A bacterial enzyme enables reactions that open up alternatives to key industrial chemical processes

The research team of Prof. Dr. Oliver Einsle at the University of Freiburg's Institute of Biochemistry has long been exploring the functioning of nitrogenase....

Im Focus: The 1 trillion tonne iceberg

Larsen C Ice Shelf rift finally breaks through

A one trillion tonne iceberg - one of the biggest ever recorded -- has calved away from the Larsen C Ice Shelf in Antarctica, after a rift in the ice,...

Im Focus: Laser-cooled ions contribute to better understanding of friction

Physics supports biology: Researchers from PTB have developed a model system to investigate friction phenomena with atomic precision

Friction: what you want from car brakes, otherwise rather a nuisance. In any case, it is useful to know as precisely as possible how friction phenomena arise –...

All Focus news of the innovation-report >>>

Anzeige

Anzeige

Event News

Closing the Sustainability Circle: Protection of Food with Biobased Materials

21.07.2017 | Event News

»We are bringing Additive Manufacturing to SMEs«

19.07.2017 | Event News

The technology with a feel for feelings

12.07.2017 | Event News

 
Latest News

NASA looks to solar eclipse to help understand Earth's energy system

21.07.2017 | Earth Sciences

Stanford researchers develop a new type of soft, growing robot

21.07.2017 | Power and Electrical Engineering
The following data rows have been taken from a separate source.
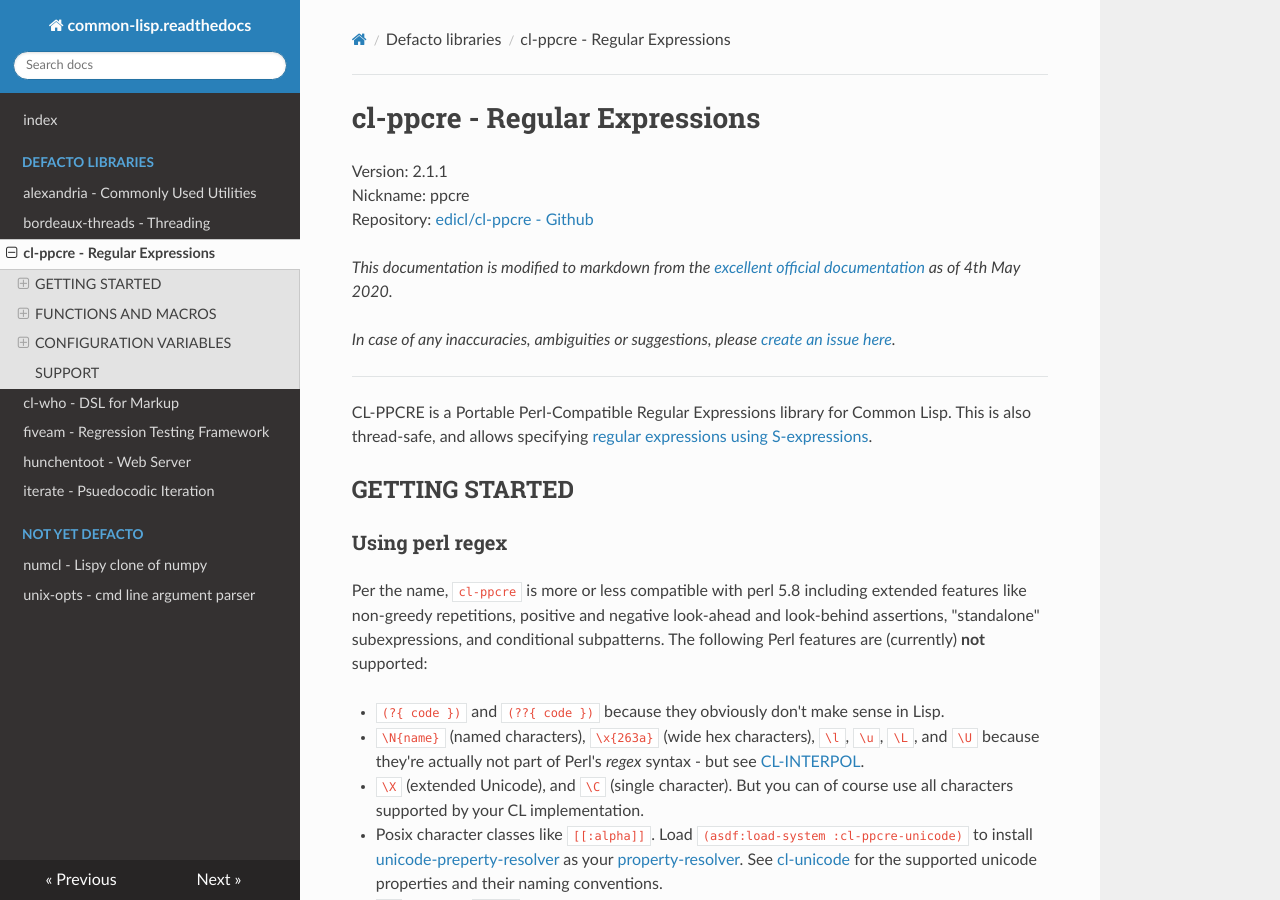
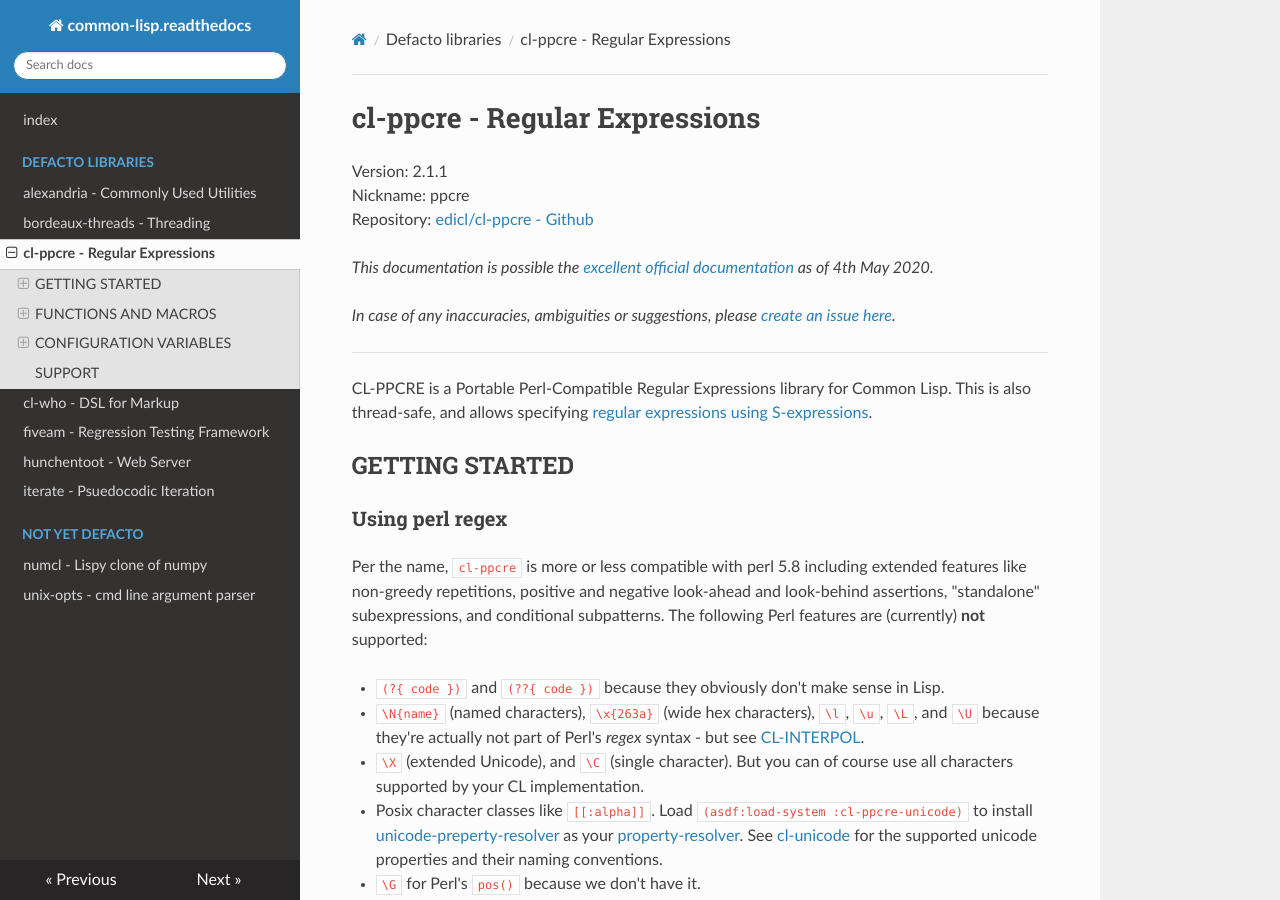
Before and after one commit to cl-library-docs/common-lisp-libraries, an MkDocs documentation site: the page built from docs/cl-ppcre.md, in a window 1280 px wide and 900 px high. Built offline with MkDocs 1.6.1, drawn with Linux system fonts in a browser that asks for light colours; nearby versions of some CDN libraries.

Commit message:
added md-file.lisp that was missing previously; also reader

```diff
--- a/docs/cl-ppcre.md
+++ b/docs/cl-ppcre.md
@@ -6,7 +6,7 @@
 <br/>
 Repository: [edicl/cl-ppcre - Github](https://github.com/edicl/cl-ppcre)
 
-*This documentation is modified to markdown from the [excellent official documentation](https://edicl.github.io/cl-ppcre) as of 4th May 2020.*
+*This documentation is possible the [excellent official documentation](https://edicl.github.io/cl-ppcre) as of 4th May 2020.*
 
 *In case of any inaccuracies, ambiguities or suggestions, please [create an issue here](https://github.com/digikar99/common-lisp.readthedocs/issues).*
 
```
Also changed, not shown: 4 other files.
Vortex photons from electrons in circular motion

21.07.2017 | Physics and Astronomy

VideoLinks
B2B-VideoLinks
More VideoLinks >>>